View Full Document Right Arrow Icon
How to Study for this Unit: Please note: do not try to learn the specific bone structures of the axial and appendicular skeletons in the figures in Chapter 7; you will learn them in your next units (Units 4 & 5); focus on the following lecture notes that I have provided for you to study for Unit 3; you are familiarizing yourself with the axial and appendicular skeletons (7th edition)
Image of page 2
Overview of the Skeleton Consists of bones, cartilage, joints, and ligaments Composed of 206 named bones grouped into two divisions: AXIAL skeleton (80 bones) - consists of skull , vertebral column (including sacrum and coccyx ), bony thorax ( sternum , ribs , and associated cartilage), and hyoid bone APPENDICULAR skeleton (126 bones) - the bones of the appendages, including the pectoral girdle ( clavicle and scapula ), arm, hand, hip ( os coxae ), leg, and foot bones (7th edition)
Image of page 3

Info iconThis preview has intentionally blurred sections.

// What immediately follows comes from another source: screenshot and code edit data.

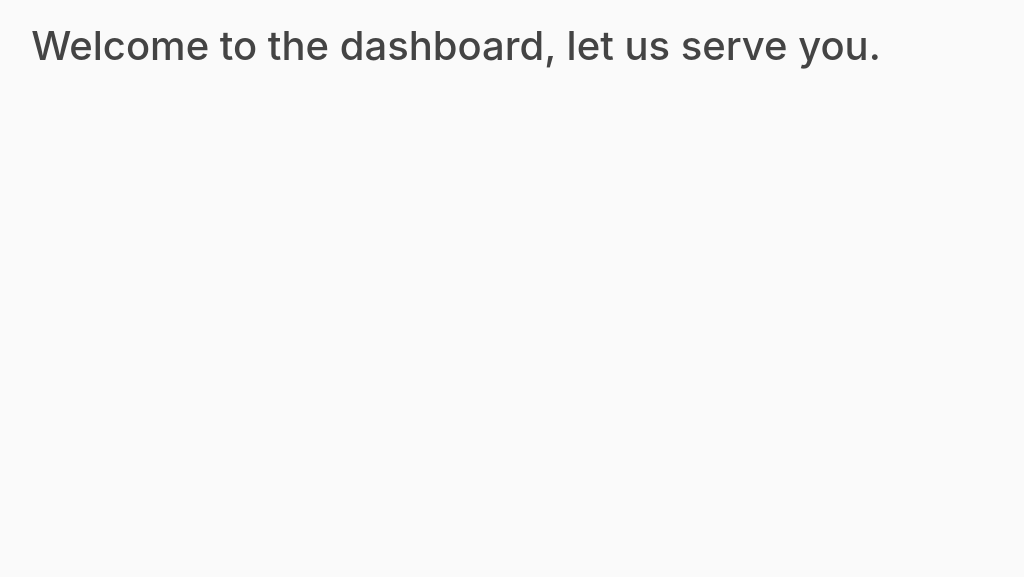
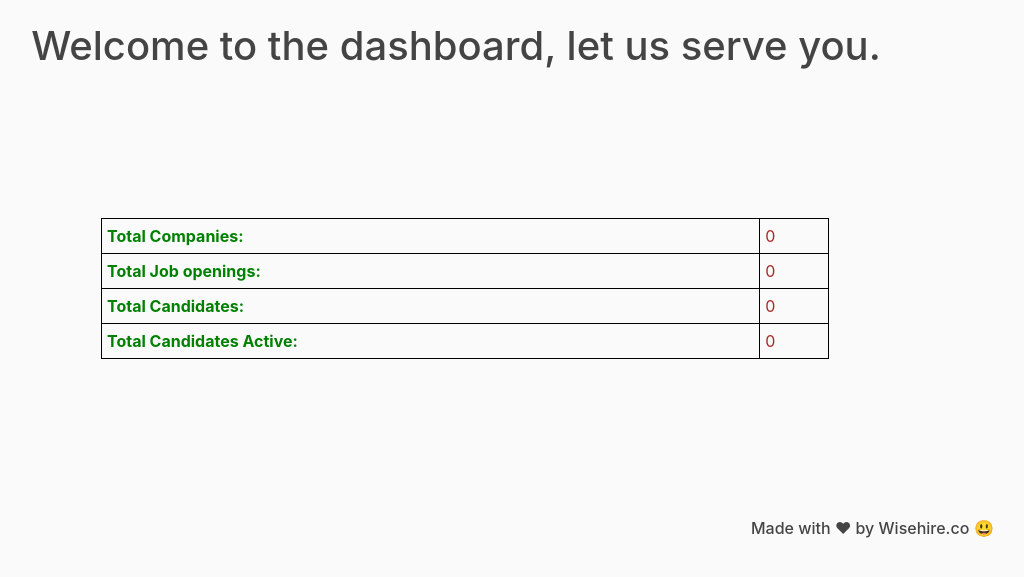
Before and after one commit to amyy28/Software-HumanResources, a Django app: page /dashboard/ in a window 1280 px wide. Shown: the part 58-635 px from the top of the page, without its empty margins (184-1208 px from the left). Run offline with Django 3.2, Linux system fonts and the light colour scheme; the visitor is signed in with stand-in values (Sample User, id 1); data that the repository does not hold is empty; some libraries are stand-ins or nearby versions.

Commit message:
Template changes

```diff
--- a/wise_intern/Candidate/templates/Candidate/contact_upload.html
+++ b/wise_intern/Candidate/templates/Candidate/contact_upload.html
@@ -8,7 +8,7 @@
     {% endfor %}
 {% else %}
 {{order}}
-<form method="post" enctype="multipart/form-data">
+<form method="post" enctype="multipart/form-data" style="padding-top:20px">
     {% csrf_token %}
     <label>Upload a file</label>
     <input type="file" name="file">
--- a/wise_intern/Company/models.py
+++ b/wise_intern/Company/models.py
@@ -35,7 +35,7 @@ class Company(models.Model):
     contact_phone = models.CharField(max_length=100)
     contact_email = models.EmailField(max_length=100)
     company_status = models.CharField(max_length=10, choices=STATUS_CHOICES, default='Active')
-    choice = models.CharField(max_length=20, choices=CHOICES, default='Fixed')
+    commercials = models.CharField(max_length=20, choices=CHOICES, default='Fixed')
     CTC_type = models.CharField(max_length=20, choices=CTC_TYPE, blank=True, help_text="Only required if 'Percentage' attributes are selected.")
     value = models.CharField(max_length=20)
     date_posted = models.DateTimeField(default=timezone.now)
--- a/wise_intern/Company/templates/Company/company_form.html
+++ b/wise_intern/Company/templates/Company/company_form.html
@@ -41,7 +41,7 @@
                 </div>
                 <div class="form-row">
                     <div class="form-group col-md-4 mb-0">
-                        {{ form.choice|as_crispy_field }}
+                        {{ form.commercials|as_crispy_field }}
                     </div>
                     <div class="form-group col-md-4 mb-0">
                         {{ form.CTC_type|as_crispy_field }}
--- a/wise_intern/Company/views.py
+++ b/wise_intern/Company/views.py
@@ -29,7 +29,7 @@ def company(request):
 
 class CompanyCreateView(LoginRequiredMixin, CreateView):
     model = Company
-    fields = ['company_id', 'company_name', 'city', 'state', 'contact_person', 'contact_phone', 'contact_email', 'company_status', 'CTC_type', 'value', 'choice']
+    fields = ['company_id', 'company_name', 'city', 'state', 'contact_person', 'contact_phone', 'contact_email', 'company_status', 'CTC_type', 'value', 'commercials']
 
     def form_valid(self, form):
         form.instance.author = self.request.user
@@ -41,7 +41,7 @@ class CompanyDetailView(LoginRequiredMixin, DetailView):
 
 class CompanyUpdateView(LoginRequiredMixin, UpdateView):
     model = Company
-    fields = ['company_id', 'company_name', 'city', 'state', 'contact_person', 'contact_phone', 'contact_email', 'company_status', 'CTC_type', 'value', 'choice']
+    fields = ['company_id', 'company_name', 'city', 'state', 'contact_person', 'contact_phone', 'contact_email', 'company_status', 'CTC_type', 'value', 'commercials']
 
     def form_valid(self, form):
         form.instance.author = self.request.user
--- a/wise_intern/Tracker/templates/Tracker/tracker.html
+++ b/wise_intern/Tracker/templates/Tracker/tracker.html
@@ -37,7 +37,7 @@ input[type=text]:focus {
         <th>Expected CTC</th>
         <th>Notice Peroid</th>
         <th>Status</th>
-        <th>Action</th>
+        <th>Interview</th>
       </tr>
     </thead>
     <tbody>
--- a/wise_intern/website/templates/website/dashboard.html
+++ b/wise_intern/website/templates/website/dashboard.html
@@ -1,4 +1,39 @@
 {% extends "website/header.html" %}
 {% block content %}
     <h1 class="container" style="text-align:center">Welcome to the dashboard, let us serve you.</h1>
+ <div style="padding-top:140px; padding-left:200px">
+    <table style="width:80%">
+  <tr>
+    <th>Total Companies:</th>
+    <td>{{ companies_active }}</td>
+  </tr>
+  <tr>
+    <th>Total Job openings:</th>
+    <td>{{ job_openings }}</td>
+  </tr>
+  <tr>
+    <th>Total Candidates:</th>
+    <td>{{ candidates }}</td>
+  </tr>
+   <tr>
+    <th>Total Candidates Active:</th>
+    <td>{{ candidates_active }}</td>
+  </tr>
+</table>
+     </div>
+<h6 style="padding-top:160px; padding-left:850px">Made with ❤ by Wisehire.co 😃</h6>
+<style>
+table, th, td {
+  border: 1px solid black;
+  border-collapse: collapse;
+  color:green;
+}
+td{
+  color:brown;
+}
+th, td {
+  padding: 5px;
+  text-align: left;
+}
+</style>
 {% endblock content %}
--- a/wise_intern/website/views.py
+++ b/wise_intern/website/views.py
@@ -1,11 +1,22 @@
 from django.shortcuts import render
 from django.contrib.auth.decorators import login_required
+from Candidate.models import Candidate
+from Company.models import Company
+from Job_openings.models import Jobb
+from Tracker.models import Tracker
+from django.db.models import Count
 
 # Create your views here.
 
 @login_required
 def home(request):
-    context = {"dashboard": "active"}
+    candidates = Candidate.objects.all().count()
+    candidates_active = Tracker.objects.all().count()
+    companies_active = Company.objects.filter(company_status='Active').count()
+    job_openings = Jobb.objects.filter(job_status='Open').count()
+    context = {
+        "dashboard": "active", 'candidates':candidates, 'candidates_active':candidates_active, 'companies_active':companies_active, 'job_openings':job_openings,
+               }
     return render(request, 'website/dashboard.html', context)
 
 
```
Also changed, not shown: wise_intern/Company/migrations/0017_auto_20190822_2116.py (added).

Sign up to view the full version.

View Full Document Right Arrow Icon
The Axial Skeleton (7th edition)
Image of page 4
The Skull - most skull bones are flat bones CRANIAL Bones - form the brain’s protective shell enclose and protect the brain provide attachment sites for some head and neck muscles include the frontal, parietal, occipital, temporal, sphenoid, and ethmoid bones FACIAL Bones - the skeleton of the face form the framework of the face form cavities for the sense organs of sight, smell, and taste provide openings for the passage of air and food hold the teeth anchor the muscles of the face include the unpaired mandible and vomer , plus the paired maxillary, zygomatic, nasal, lacrimal, and palatine bones and the paired inferior nasal conchae (7th edition)
Image of page 5

Info iconThis preview has intentionally blurred sections. Sign up to view the full version.

View Full Document Right Arrow Icon
SUTURES - have an irregular, saw-toothed appearance longest sutures (e.g. coronal, sagittal, squamous, and lamboid ) connect the cranial bones other sutures connect facial bones and are named based on the bones that they connect (7th edition)
Image of page 6
Special Parts of the Skull NASAL CAVITY - composed of bone and cartilage; the three conchae form air passageways called meatuses ; the nasal septum , which is composed of the perpendicular plate, vomer, and septal cartilage , divides the cavity into right and left halves ORBITS (fig. 7.9) - bony cavities that hold the eyes, muscles of the eyes,
Image of page 7

Info iconThis preview has intentionally blurred sections. Sign up to view the full version.

View Full Document Right Arrow Icon
Image of page 8
This is the end of the preview. Sign up to access the rest of the document.

{[ snackBarMessage ]}

What students are saying

  • Left Quote Icon

    As a current student on this bumpy collegiate pathway, I stumbled upon Course Hero, where I can find study resources for nearly all my courses, get online help from tutors 24/7, and even share my old projects, papers, and lecture notes with other students.

    Student Picture

    Kiran Temple University Fox School of Business ‘17, Course Hero Intern

  • Left Quote Icon

    I cannot even describe how much Course Hero helped me this summer. It’s truly become something I can always rely on and help me. In the end, I was not only able to survive summer classes, but I was able to thrive thanks to Course Hero.

    Student Picture

    Dana University of Pennsylvania ‘17, Course Hero Intern

  • Left Quote Icon

    The ability to access any university’s resources through Course Hero proved invaluable in my case. I was behind on Tulane coursework and actually used UCLA’s materials to help me move forward and get everything together on time.

    Student Picture

    Jill Tulane University ‘16, Course Hero Intern